It is becoming more common for white couples to adopt black children, and for people of different races to fall in love and get married. I applaud both trends because in both cases, love triumphed. Also in both cases, children grow up in racially mixed families and face unique challenges.
I am biracial and growing up in the 70’s, black kids called me Oreo and rejected me because I wasn’t black enough. So I gravitated to my white peers, who were more kind and accepting, but around whom I felt inferior. They were generally wealthier and had nicer homes and more traditional families where mom stayed home and dad worked. They had petite, boyish bodies. Mine had curves from the time I can remember. Their hair turned sleek in the pool and mine went wild. When adolescence hit and we all went boy crazy, they soon found boyfriends while most guys lacked the courage to bring me home to meet mom and dad.
I belonged in neither world.
Things improved during my college and post college years. Black people accepted me even with all my “whiteness,” and I started to like the way I looked and appreciate all the complex, tangled up parts that make me me. I grew up embracing white culture and as my world widened, I fell in love with black culture and relished the fact that I get to enjoy the best of both.
Perhaps because of my adolescent angst, I tend to notice mixed race families and wonder how the kids are fairing, and if I had the chance, I would communicate five things to the parents.
- If they’re adopted, the time will come when your children realize that they look different from the rest of the family. Let them know early on that their uniqueness is beautiful and it gives them a rare perspective. Part of the beauty of growing up in a mixed race home is that you can relate to different kinds of people, but you first have to be comfortable in your own skin.
- If you live in an all white community, the only black people your children may see are negative or stereotypical examples in the media, and it is your job to expose them to more powerful, positive ones. Don’t rely on schools to teach your kids black history; you teach them! Teach about the dark days of slavery, but don’t stop there. Show them examples of men and women who overcame in the midst of great despair. Teach them about black scientist and thinkers, as well as black athletes and performers. Make sure they know that black people contributed amazing things to this nation, in every area of life. White kids know this by default. Textbooks are filled with thousands of examples of white heroes. Intentionally expose your children to great black people.
- In their teens, if your children go to a predominately white school, they will stand out because they are different and different is exotic and exotic is in. Boys will want to get close to your daughters because they want someone different, or because they believe that black women are sexually charged, and girls will be very into your sons because of alleged black male sexual prowess. Your children will need extraordinary self-respect and self-control so that they won’t allow themselves to be used for selfish reasons. It’s your job to teach them what this kind of attention looks like and how to deal with it when it comes.
- If your children are never around black people, they won’t be comfortable around black people, and that is tragic because they are at least half black! This is where biracial children may have an advantage over adopted black children. Presumably in a biracial home, there is a black parent and a set of black grandparents. Even though my world was largely white in my younger years, I have memories of rich times with my paternal grandparents.
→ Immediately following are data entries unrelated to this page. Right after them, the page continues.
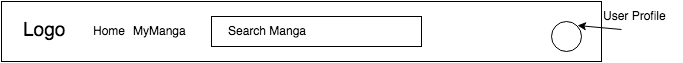
This is docs/wireframes/topbar.png from CJButton/mangaReads, a draw.io export, as it was before one commit. Source tidied: cells renumbered, new cells last; positions are measured from the earlier drawing's top-left corner, leaving out a move shared by most shapes.
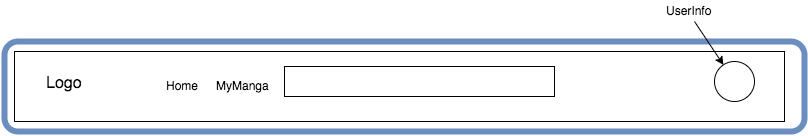
The same diagram one commit later.

Diff of the diagram source:
```diff
@@ -2,32 +2,34 @@
   <root>
     <mxCell id="0" />
     <mxCell id="1" parent="0" />
-    <mxCell id="2" style="whiteSpace=wrap;html=1;strokeColor=#000000;fillColor=#ffffff;fontFamily=Helvetica;fontSize=19;" parent="1" vertex="1">
-      <mxGeometry width="600" height="60" as="geometry" />
+    <mxCell id="2" style="whiteSpace=wrap;html=1;strokeColor=#000000;strokeWidth=1;fillColor=#ffffff;fontFamily=Helvetica;fontSize=19;" parent="1" vertex="1">
+      <mxGeometry x="-80" y="-20" width="770" height="70" as="geometry" />
     </mxCell>
-    <mxCell id="3" value="Logo" style="text;html=1;fontSize=19;fontFamily=Helvetica;" parent="1" vertex="1">
-      <mxGeometry x="20" y="10" width="70" height="40" as="geometry" />
+    <mxCell id="3" style="rounded=1;whiteSpace=wrap;html=1;strokeColor=#6c8ebf;strokeWidth=6;fillColor=none;fontFamily=Helvetica;fontSize=19;" parent="1" vertex="1">
+      <mxGeometry x="-90" y="-30" width="800" height="90" as="geometry" />
     </mxCell>
-    <mxCell id="4" value="Home" style="text;html=1;align=left;verticalAlign=top;spacingTop=-4;" parent="1" vertex="1">
-      <mxGeometry x="90" y="20" width="50" height="20" as="geometry" />
+    <mxCell id="4" value="&lt;font style=&quot;font-size: 16px&quot;&gt;Logo&lt;/font&gt;" style="text;html=1;align=left;verticalAlign=top;spacingTop=-4;" parent="1" vertex="1">
+      <mxGeometry x="-50" width="50" height="20" as="geometry" />
     </mxCell>
-    <mxCell id="5" value="MyManga" style="text;html=1;align=left;verticalAlign=top;spacingTop=-4;" parent="1" vertex="1">
-      <mxGeometry x="130" y="20" width="70" height="20" as="geometry" />
+    <mxCell id="5" value="Home" style="text;html=1;align=left;verticalAlign=top;spacingTop=-4;" parent="1" vertex="1">
+      <mxGeometry x="70" y="5" width="50" height="20" as="geometry" />
     </mxCell>
-    <mxCell id="6" style="whiteSpace=wrap;html=1;strokeColor=#000000;fillColor=none;fontFamily=Helvetica;fontSize=19;" parent="1" vertex="1">
-      <mxGeometry x="210" y="15" width="210" height="30" as="geometry" />
-    </mxCell>
-    <mxCell id="7" value="Search Manga" style="text;html=1;align=left;verticalAlign=top;spacingTop=-4;" parent="1" vertex="1">
-      <mxGeometry x="225" y="20" width="90" height="20" as="geometry" />
-    </mxCell>
-    <mxCell id="8" style="ellipse;whiteSpace=wrap;html=1;strokeColor=#000000;fillColor=none;fontFamily=Helvetica;fontSize=19;" parent="1" vertex="1">
-      <mxGeometry x="550" y="20" width="30" height="30" as="geometry" />
+    <mxCell id="8" value="MyManga" style="text;html=1;align=left;verticalAlign=top;spacingTop=-4;points=[];" parent="1" vertex="1">
+      <mxGeometry x="120" y="5" width="70" height="20" as="geometry" />
     </mxCell>
+    <mxCell id="11" style="whiteSpace=wrap;html=1;strokeColor=#000000;strokeWidth=1;fillColor=#ffffff;fontFamily=Helvetica;fontSize=19;" parent="1" vertex="1">
+      <mxGeometry x="190" y="-5" width="270" height="30" as="geometry" />
+    </mxCell>
+    <mxCell id="12" style="ellipse;whiteSpace=wrap;html=1;strokeColor=#000000;strokeWidth=1;fillColor=#ffffff;fontFamily=Helvetica;fontSize=19;" parent="1" vertex="1">
+      <mxGeometry x="620" y="-10" width="40" height="40" as="geometry" />
+    </mxCell>
-    <mxCell id="9" value="User Profile" style="text;html=1;align=left;verticalAlign=top;spacingTop=-4;points=[];" parent="1" vertex="1">
-      <mxGeometry x="600" y="5" width="80" height="20" as="geometry" />
+    <mxCell id="9" style="endArrow=classic;html=1;fontFamily=Helvetica;fontSize=19;" parent="1" edge="1" target="12">
+      <mxGeometry relative="1" as="geometry">
+        <mxPoint x="600" y="-50" as="sourcePoint" />
+      </mxGeometry>
     </mxCell>
-    <mxCell id="10" style="endArrow=classic;html=1;fontFamily=Helvetica;fontSize=19;entryX=1;entryY=0;exitX=0.25;exitY=1.15;exitPerimeter=0;" parent="1" edge="1" source="9" target="8">
-      <mxGeometry x="785" y="40" as="geometry" />
+    <mxCell id="10" value="UserInfo" style="text;html=1;align=left;verticalAlign=top;spacingTop=-4;" parent="1" vertex="1">
+      <mxGeometry x="570" y="-70" width="60" height="20" as="geometry" />
     </mxCell>
   </root>
 </mxGraphModel>
```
I heard their stories of growing up desperately poor, and felt my grandmother’s large, strong hands, made rough by years of serving as a maid. And I saw their relative financial prosperity in their later years, from finally having good jobs with good pensions. My grandmother greased our hair, and parted our hair and braided our hair while greens simmered in the kitchen. I flipped through the Jet magazines on the coffee table and listened as they discussed the politics of the day. My black grandparents helped me to appreciate some intangible things of black culture. Whether you have black family or not, build genuine friendships with black people. Your child should not be the only black person in your world.
- Your children will be judged by the color or their skin AND by the content of their character. In light of all recent police shootings, black parents all over the nation are mourning the fact that they still have to have “the talk” with their children. Here’s what you do if a policeman wants to stop and frisk you. Don’t put your hands in your pockets. Don’t talk back. Don’t run… The myth that black men are dangerous has been around a long time and like it or not, white people may think your son is dangerous. Though my sons are little, I am already teaching them that they have to look and act better than other kids so that they won’t be pre-judged. A white kid can have long hair and tattoos on every extremity and swagger defiantly. He’s just “going through a stage.” A slovenly, rebellious black kid is considered a threat. So don’t be naïve but beware that your children’s appearance and attitude matters.
Most of these points also hold true if you’ve adopted internationally or married cross-culturally.
Your children need to be comfortable in their own skin and then they can enjoy the unique opportunity of moving in and out of different circles and relating to diverse people.